(Change listing data)
^^^^^^^^^^^^^^^^

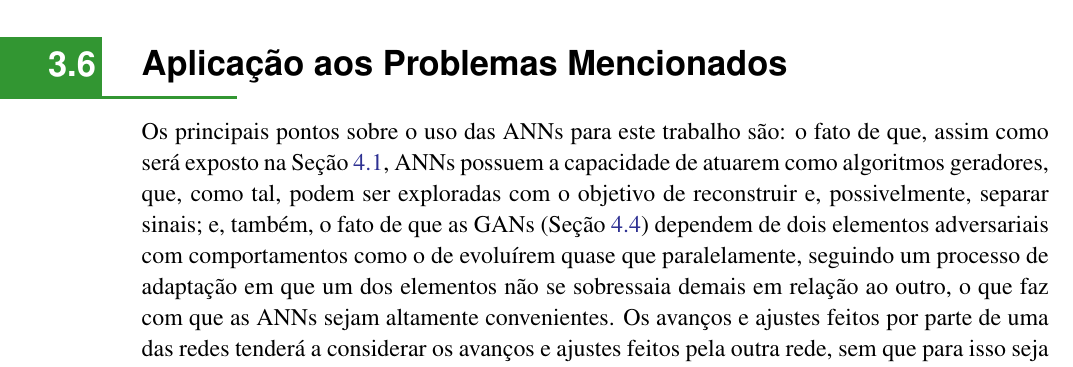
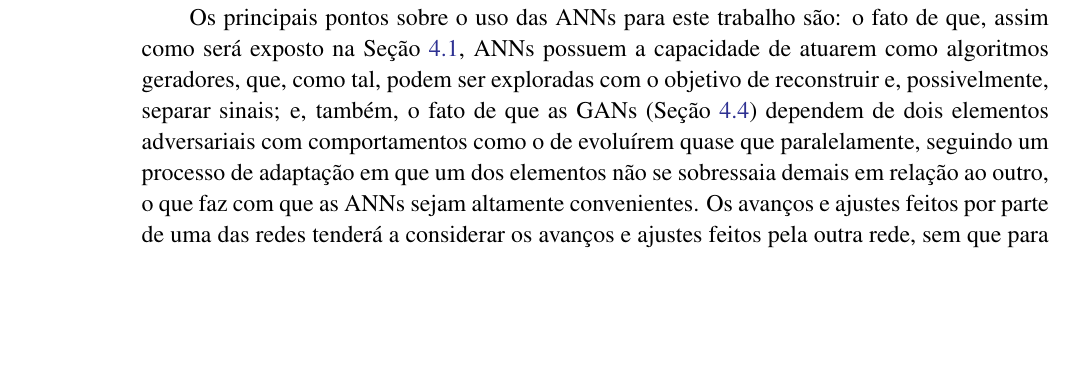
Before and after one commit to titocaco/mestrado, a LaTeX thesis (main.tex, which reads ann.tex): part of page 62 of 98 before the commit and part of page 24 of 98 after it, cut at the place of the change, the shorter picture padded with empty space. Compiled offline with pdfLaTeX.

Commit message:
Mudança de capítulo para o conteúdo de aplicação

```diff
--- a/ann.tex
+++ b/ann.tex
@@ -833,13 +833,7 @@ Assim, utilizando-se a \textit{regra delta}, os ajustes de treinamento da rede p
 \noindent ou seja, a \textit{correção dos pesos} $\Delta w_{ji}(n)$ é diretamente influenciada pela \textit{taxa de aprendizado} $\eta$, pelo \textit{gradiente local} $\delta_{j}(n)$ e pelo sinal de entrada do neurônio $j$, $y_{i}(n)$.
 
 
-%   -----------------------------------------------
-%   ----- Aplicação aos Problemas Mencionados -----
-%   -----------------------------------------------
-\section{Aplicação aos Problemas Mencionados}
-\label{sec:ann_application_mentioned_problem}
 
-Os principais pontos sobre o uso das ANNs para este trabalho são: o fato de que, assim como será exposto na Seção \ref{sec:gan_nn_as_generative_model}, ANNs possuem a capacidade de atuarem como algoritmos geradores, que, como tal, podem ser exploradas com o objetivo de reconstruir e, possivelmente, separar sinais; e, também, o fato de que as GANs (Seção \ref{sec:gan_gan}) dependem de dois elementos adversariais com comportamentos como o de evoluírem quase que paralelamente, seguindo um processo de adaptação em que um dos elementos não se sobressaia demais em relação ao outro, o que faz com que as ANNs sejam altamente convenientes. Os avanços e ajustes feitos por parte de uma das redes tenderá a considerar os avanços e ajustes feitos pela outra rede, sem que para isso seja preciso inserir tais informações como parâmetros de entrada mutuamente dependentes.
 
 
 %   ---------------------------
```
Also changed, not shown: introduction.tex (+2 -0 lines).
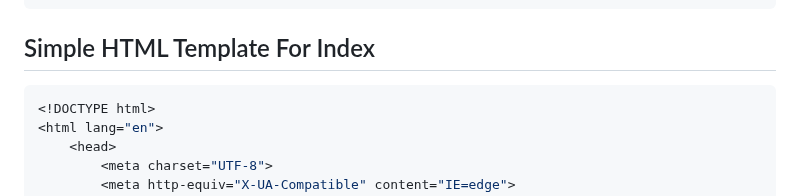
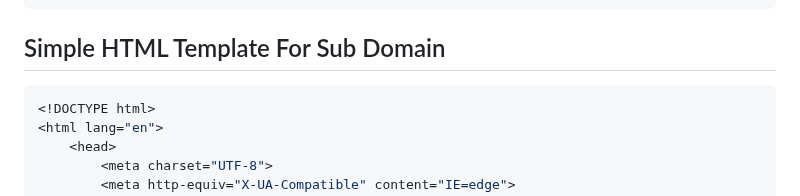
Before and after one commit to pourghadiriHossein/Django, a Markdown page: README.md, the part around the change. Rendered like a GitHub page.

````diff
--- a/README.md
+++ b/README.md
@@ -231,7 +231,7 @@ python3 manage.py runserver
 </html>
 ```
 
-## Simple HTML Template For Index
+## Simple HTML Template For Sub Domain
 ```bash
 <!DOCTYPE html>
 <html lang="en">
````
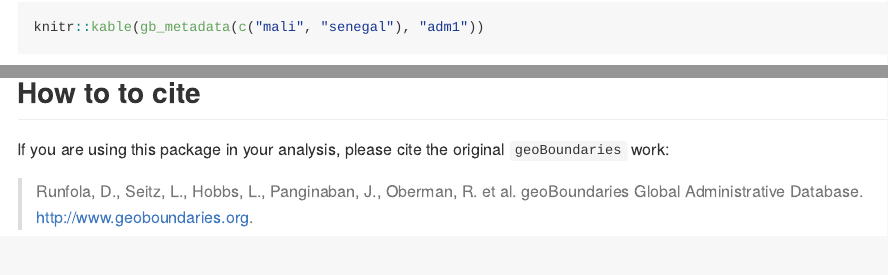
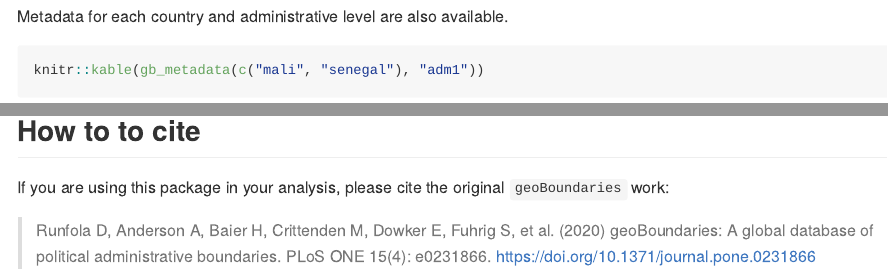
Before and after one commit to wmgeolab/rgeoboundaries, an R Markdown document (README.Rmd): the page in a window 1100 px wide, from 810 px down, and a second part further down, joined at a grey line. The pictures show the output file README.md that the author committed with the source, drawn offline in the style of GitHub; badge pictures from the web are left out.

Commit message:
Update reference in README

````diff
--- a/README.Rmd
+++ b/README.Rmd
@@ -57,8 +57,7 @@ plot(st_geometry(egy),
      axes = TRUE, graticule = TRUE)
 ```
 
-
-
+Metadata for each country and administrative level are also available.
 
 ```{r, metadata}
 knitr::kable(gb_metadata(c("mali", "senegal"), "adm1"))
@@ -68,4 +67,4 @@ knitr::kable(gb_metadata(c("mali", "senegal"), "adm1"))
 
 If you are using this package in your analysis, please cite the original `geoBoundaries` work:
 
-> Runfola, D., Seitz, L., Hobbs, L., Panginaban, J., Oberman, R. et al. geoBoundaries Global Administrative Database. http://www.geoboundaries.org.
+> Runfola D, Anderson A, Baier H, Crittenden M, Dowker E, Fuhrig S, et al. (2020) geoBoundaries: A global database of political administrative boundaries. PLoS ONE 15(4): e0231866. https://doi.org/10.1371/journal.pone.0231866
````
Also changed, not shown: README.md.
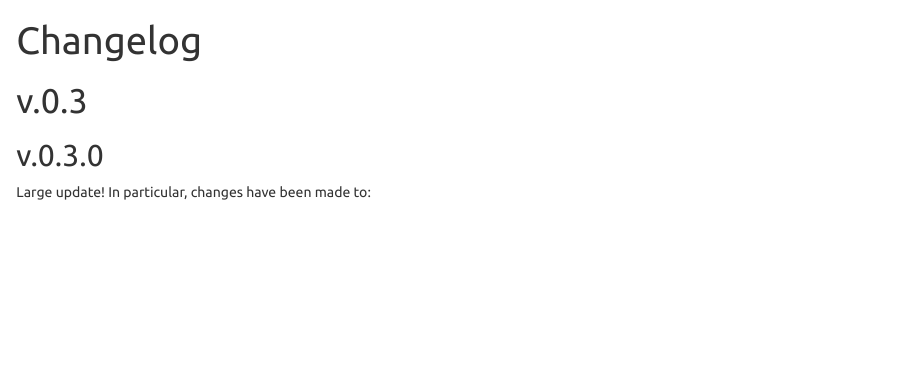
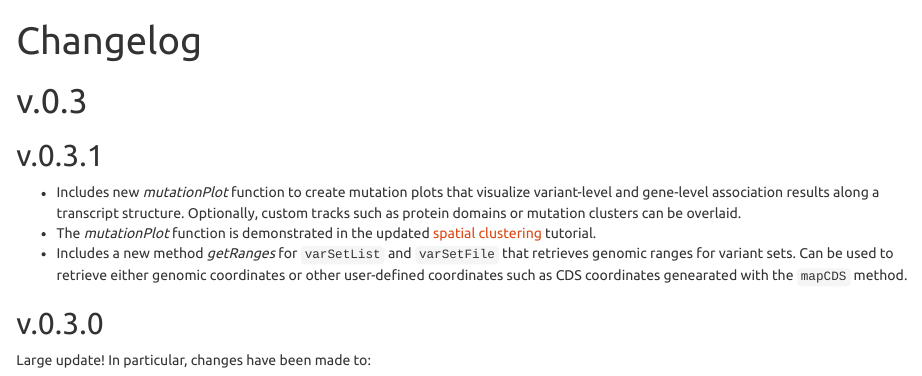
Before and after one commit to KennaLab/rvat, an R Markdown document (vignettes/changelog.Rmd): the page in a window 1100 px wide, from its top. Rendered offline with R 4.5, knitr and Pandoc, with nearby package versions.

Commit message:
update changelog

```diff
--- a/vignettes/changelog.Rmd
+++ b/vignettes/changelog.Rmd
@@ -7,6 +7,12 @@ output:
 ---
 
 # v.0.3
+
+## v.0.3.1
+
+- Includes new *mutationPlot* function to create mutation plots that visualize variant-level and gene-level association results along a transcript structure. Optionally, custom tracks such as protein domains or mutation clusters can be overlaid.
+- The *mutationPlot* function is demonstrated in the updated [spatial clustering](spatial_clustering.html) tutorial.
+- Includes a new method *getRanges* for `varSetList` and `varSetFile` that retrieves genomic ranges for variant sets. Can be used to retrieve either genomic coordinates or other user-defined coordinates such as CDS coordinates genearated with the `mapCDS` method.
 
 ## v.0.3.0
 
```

^^^^^^^^^^^^^^^^

In the copy you write, the data above must appear exactly, with no pictures.

▶ Finished exercise:
Before and after one commit to titocaco/mestrado, a LaTeX thesis (main.tex, which reads ann.tex): part of page 62 of 98 before the commit and part of page 24 of 98 after it, cut at the place of the change, the shorter picture padded with empty space. Compiled offline with pdfLaTeX.

Commit message:
Mudança de capítulo para o conteúdo de aplicação

```diff
--- a/ann.tex
+++ b/ann.tex
@@ -833,13 +833,7 @@ Assim, utilizando-se a \textit{regra delta}, os ajustes de treinamento da rede p
 \noindent ou seja, a \textit{correção dos pesos} $\Delta w_{ji}(n)$ é diretamente influenciada pela \textit{taxa de aprendizado} $\eta$, pelo \textit{gradiente local} $\delta_{j}(n)$ e pelo sinal de entrada do neurônio $j$, $y_{i}(n)$.
 
 
-%   -----------------------------------------------
-%   ----- Aplicação aos Problemas Mencionados -----
-%   -----------------------------------------------
-\section{Aplicação aos Problemas Mencionados}
-\label{sec:ann_application_mentioned_problem}
 
-Os principais pontos sobre o uso das ANNs para este trabalho são: o fato de que, assim como será exposto na Seção \ref{sec:gan_nn_as_generative_model}, ANNs possuem a capacidade de atuarem como algoritmos geradores, que, como tal, podem ser exploradas com o objetivo de reconstruir e, possivelmente, separar sinais; e, também, o fato de que as GANs (Seção \ref{sec:gan_gan}) dependem de dois elementos adversariais com comportamentos como o de evoluírem quase que paralelamente, seguindo um processo de adaptação em que um dos elementos não se sobressaia demais em relação ao outro, o que faz com que as ANNs sejam altamente convenientes. Os avanços e ajustes feitos por parte de uma das redes tenderá a considerar os avanços e ajustes feitos pela outra rede, sem que para isso seja preciso inserir tais informações como parâmetros de entrada mutuamente dependentes.
 
 
 %   ---------------------------
```
Also changed, not shown: introduction.tex (+2 -0 lines).
Before and after one commit to pourghadiriHossein/Django, a Markdown page: README.md, the part around the change. Rendered like a GitHub page.

````diff
--- a/README.md
+++ b/README.md
@@ -231,7 +231,7 @@ python3 manage.py runserver
 </html>
 ```
 
-## Simple HTML Template For Index
+## Simple HTML Template For Sub Domain
 ```bash
 <!DOCTYPE html>
 <html lang="en">
````
Before and after one commit to wmgeolab/rgeoboundaries, an R Markdown document (README.Rmd): the page in a window 1100 px wide, from 810 px down, and a second part further down, joined at a grey line. The pictures show the output file README.md that the author committed with the source, drawn offline in the style of GitHub; badge pictures from the web are left out.

Commit message:
Update reference in README

````diff
--- a/README.Rmd
+++ b/README.Rmd
@@ -57,8 +57,7 @@ plot(st_geometry(egy),
      axes = TRUE, graticule = TRUE)
 ```
 
-
-
+Metadata for each country and administrative level are also available.
 
 ```{r, metadata}
 knitr::kable(gb_metadata(c("mali", "senegal"), "adm1"))
@@ -68,4 +67,4 @@ knitr::kable(gb_metadata(c("mali", "senegal"), "adm1"))
 
 If you are using this package in your analysis, please cite the original `geoBoundaries` work:
 
-> Runfola, D., Seitz, L., Hobbs, L., Panginaban, J., Oberman, R. et al. geoBoundaries Global Administrative Database. http://www.geoboundaries.org.
+> Runfola D, Anderson A, Baier H, Crittenden M, Dowker E, Fuhrig S, et al. (2020) geoBoundaries: A global database of political administrative boundaries. PLoS ONE 15(4): e0231866. https://doi.org/10.1371/journal.pone.0231866
````
Also changed, not shown: README.md.
Before and after one commit to KennaLab/rvat, an R Markdown document (vignettes/changelog.Rmd): the page in a window 1100 px wide, from its top. Rendered offline with R 4.5, knitr and Pandoc, with nearby package versions.

Commit message:
update changelog

```diff
--- a/vignettes/changelog.Rmd
+++ b/vignettes/changelog.Rmd
@@ -7,6 +7,12 @@ output:
 ---
 
 # v.0.3
+
+## v.0.3.1
+
+- Includes new *mutationPlot* function to create mutation plots that visualize variant-level and gene-level association results along a transcript structure. Optionally, custom tracks such as protein domains or mutation clusters can be overlaid.
+- The *mutationPlot* function is demonstrated in the updated [spatial clustering](spatial_clustering.html) tutorial.
+- Includes a new method *getRanges* for `varSetList` and `varSetFile` that retrieves genomic ranges for variant sets. Can be used to retrieve either genomic coordinates or other user-defined coordinates such as CDS coordinates genearated with the `mapCDS` method.
 
 ## v.0.3.0
 
```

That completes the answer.